## PROBLEM TO SOLVE:
Report each line from the data below that holds the word "padding".

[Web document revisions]
"""

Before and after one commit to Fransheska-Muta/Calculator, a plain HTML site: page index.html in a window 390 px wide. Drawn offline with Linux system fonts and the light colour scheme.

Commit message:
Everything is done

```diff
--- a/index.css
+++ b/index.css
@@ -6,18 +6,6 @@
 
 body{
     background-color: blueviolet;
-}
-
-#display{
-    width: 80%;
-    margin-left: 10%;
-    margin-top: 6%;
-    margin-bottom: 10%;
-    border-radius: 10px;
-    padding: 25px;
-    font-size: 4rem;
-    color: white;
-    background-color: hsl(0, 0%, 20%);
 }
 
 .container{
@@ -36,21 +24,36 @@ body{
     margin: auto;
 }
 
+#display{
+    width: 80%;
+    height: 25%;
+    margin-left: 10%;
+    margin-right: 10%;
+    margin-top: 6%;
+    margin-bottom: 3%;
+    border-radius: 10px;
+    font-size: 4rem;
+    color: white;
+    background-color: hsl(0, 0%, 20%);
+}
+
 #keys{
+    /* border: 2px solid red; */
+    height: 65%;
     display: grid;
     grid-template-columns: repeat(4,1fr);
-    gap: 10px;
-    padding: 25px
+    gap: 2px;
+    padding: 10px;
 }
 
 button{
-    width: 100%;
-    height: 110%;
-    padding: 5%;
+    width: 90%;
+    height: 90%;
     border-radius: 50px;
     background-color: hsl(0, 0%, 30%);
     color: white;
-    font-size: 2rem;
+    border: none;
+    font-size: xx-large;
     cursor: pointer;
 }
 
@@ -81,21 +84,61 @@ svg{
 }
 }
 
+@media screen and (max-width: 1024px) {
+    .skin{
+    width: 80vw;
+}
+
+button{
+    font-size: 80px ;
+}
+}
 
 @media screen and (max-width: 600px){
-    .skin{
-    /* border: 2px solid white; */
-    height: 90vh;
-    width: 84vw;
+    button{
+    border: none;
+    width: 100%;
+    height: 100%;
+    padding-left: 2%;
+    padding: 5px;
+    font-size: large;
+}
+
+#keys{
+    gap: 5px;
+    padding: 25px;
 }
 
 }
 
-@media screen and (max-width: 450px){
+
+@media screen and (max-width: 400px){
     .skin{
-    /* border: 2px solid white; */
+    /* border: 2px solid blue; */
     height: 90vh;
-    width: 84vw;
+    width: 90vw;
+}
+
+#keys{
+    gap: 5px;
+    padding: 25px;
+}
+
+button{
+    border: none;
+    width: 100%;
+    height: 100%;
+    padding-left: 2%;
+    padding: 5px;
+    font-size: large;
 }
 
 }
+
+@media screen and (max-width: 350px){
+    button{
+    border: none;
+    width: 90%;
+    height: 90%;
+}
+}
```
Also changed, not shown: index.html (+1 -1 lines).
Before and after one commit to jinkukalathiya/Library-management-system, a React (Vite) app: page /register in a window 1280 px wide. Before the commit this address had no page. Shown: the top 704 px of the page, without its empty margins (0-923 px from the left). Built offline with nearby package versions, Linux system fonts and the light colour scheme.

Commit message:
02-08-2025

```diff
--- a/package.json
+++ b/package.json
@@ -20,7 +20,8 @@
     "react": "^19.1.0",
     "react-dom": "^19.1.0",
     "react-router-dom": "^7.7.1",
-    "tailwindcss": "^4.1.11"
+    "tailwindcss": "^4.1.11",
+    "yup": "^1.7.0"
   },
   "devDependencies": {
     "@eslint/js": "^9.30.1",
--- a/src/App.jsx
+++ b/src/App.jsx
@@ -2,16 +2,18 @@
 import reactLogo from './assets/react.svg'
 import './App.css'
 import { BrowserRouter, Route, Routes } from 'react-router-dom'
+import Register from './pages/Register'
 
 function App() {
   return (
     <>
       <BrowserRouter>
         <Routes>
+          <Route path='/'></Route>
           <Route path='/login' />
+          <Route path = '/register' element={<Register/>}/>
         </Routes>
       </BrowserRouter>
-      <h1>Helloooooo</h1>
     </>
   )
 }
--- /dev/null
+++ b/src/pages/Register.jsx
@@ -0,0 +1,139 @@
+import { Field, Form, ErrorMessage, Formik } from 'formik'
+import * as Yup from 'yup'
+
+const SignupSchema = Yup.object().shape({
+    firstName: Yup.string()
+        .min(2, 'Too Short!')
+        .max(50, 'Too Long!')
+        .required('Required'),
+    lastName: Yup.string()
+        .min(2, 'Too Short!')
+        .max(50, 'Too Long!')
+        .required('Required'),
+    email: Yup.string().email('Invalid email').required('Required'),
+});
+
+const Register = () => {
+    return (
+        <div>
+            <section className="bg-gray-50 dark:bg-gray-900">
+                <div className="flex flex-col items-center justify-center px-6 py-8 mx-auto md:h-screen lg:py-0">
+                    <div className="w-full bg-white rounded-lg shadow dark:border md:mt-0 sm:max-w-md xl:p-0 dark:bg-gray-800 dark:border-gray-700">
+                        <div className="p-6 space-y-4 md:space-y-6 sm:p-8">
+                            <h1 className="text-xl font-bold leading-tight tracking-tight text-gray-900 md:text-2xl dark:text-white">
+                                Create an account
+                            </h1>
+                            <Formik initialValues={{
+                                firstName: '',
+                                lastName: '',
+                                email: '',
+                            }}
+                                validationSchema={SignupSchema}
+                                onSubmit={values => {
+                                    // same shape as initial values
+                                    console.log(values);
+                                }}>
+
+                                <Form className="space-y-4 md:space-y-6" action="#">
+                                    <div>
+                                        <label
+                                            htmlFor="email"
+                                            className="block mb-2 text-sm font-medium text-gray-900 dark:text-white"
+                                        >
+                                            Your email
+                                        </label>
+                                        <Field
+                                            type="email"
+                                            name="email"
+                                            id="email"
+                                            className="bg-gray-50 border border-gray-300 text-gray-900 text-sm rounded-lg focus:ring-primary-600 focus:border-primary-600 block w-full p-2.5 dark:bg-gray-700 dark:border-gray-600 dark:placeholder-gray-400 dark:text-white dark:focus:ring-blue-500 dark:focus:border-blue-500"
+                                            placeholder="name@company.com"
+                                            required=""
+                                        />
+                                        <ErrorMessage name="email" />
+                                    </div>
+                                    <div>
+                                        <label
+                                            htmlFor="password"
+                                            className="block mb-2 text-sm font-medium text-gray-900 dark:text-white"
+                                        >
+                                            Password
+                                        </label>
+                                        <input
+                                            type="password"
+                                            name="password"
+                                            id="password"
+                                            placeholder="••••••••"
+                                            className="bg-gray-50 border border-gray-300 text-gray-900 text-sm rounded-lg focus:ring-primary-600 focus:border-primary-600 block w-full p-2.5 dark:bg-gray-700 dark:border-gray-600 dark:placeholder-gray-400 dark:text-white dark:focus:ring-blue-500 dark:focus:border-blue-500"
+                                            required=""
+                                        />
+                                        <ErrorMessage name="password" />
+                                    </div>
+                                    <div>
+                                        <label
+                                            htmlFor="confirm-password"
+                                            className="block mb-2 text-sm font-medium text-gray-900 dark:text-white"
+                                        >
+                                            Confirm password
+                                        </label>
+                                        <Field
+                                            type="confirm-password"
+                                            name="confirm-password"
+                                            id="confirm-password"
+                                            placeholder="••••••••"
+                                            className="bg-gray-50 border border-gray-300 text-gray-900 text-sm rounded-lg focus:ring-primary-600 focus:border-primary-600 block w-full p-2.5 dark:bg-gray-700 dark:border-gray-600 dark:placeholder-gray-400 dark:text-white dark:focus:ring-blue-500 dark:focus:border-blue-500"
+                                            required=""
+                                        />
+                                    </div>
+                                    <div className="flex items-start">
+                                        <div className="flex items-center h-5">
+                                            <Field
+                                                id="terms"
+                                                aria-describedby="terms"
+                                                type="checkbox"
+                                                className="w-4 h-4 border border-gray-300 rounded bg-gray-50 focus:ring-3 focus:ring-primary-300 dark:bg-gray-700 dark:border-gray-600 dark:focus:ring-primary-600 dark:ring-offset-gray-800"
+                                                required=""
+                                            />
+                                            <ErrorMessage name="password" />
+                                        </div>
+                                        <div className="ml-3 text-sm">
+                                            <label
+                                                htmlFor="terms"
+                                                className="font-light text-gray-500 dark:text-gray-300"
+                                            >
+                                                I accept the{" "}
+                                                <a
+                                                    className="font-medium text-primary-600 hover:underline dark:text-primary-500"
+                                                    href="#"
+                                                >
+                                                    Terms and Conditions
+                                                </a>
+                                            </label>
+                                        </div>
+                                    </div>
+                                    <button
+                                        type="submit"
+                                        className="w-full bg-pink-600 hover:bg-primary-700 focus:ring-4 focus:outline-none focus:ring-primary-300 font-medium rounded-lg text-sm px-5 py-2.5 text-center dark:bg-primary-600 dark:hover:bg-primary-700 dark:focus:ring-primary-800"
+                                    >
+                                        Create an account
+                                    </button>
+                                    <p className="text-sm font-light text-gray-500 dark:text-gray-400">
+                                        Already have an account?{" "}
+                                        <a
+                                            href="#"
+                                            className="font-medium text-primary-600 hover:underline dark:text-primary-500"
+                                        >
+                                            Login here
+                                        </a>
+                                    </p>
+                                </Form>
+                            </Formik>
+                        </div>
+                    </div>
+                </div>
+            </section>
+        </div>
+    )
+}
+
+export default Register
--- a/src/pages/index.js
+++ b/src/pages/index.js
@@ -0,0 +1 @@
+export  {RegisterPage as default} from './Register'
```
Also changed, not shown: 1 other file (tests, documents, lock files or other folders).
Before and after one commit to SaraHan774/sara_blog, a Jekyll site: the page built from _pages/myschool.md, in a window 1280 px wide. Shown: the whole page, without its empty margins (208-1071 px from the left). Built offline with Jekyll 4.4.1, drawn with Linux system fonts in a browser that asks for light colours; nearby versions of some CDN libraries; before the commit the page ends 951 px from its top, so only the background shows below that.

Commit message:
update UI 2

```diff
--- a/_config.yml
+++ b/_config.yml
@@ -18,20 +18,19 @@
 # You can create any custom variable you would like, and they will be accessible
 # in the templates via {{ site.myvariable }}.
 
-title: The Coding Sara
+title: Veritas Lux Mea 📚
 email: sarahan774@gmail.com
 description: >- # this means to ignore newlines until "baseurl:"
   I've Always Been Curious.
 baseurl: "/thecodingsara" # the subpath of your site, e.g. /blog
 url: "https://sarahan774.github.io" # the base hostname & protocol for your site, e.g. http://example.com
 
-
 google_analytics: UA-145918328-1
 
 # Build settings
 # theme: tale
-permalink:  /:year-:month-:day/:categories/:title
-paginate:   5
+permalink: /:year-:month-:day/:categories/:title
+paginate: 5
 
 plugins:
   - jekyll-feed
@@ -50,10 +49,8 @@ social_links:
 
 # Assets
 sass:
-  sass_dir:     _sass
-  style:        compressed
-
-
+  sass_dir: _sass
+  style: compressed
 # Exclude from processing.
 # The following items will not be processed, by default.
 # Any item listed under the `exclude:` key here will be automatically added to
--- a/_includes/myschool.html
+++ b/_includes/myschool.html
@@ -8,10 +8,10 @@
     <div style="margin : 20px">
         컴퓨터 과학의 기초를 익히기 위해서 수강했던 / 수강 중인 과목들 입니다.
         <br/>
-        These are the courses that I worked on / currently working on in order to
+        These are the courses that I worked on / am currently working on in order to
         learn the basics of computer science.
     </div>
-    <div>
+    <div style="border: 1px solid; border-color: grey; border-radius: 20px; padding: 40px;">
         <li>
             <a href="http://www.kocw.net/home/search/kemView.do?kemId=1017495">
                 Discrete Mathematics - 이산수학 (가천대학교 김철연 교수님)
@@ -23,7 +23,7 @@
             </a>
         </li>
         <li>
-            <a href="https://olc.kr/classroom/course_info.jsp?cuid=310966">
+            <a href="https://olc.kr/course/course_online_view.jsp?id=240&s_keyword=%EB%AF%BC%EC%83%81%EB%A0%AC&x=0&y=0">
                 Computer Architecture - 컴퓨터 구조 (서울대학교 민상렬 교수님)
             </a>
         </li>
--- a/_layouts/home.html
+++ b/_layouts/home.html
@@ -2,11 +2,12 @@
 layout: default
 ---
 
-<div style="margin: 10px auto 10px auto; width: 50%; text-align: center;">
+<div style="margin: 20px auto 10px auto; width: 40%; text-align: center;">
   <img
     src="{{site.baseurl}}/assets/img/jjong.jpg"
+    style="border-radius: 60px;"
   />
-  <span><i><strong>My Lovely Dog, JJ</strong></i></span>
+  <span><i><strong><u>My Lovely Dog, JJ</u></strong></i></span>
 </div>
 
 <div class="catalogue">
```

"""

## PROBLEM SOLUTION:
-    padding: 25px;
-    padding: 25px
+    padding: 10px;
-    padding: 5%;
+    padding-left: 2%;
+    padding: 5px;
+    padding: 25px;
+    padding: 25px;
+    padding-left: 2%;
+    padding: 5px;
+    <div style="border: 1px solid; border-color: grey; border-radius: 20px; padding: 40px;">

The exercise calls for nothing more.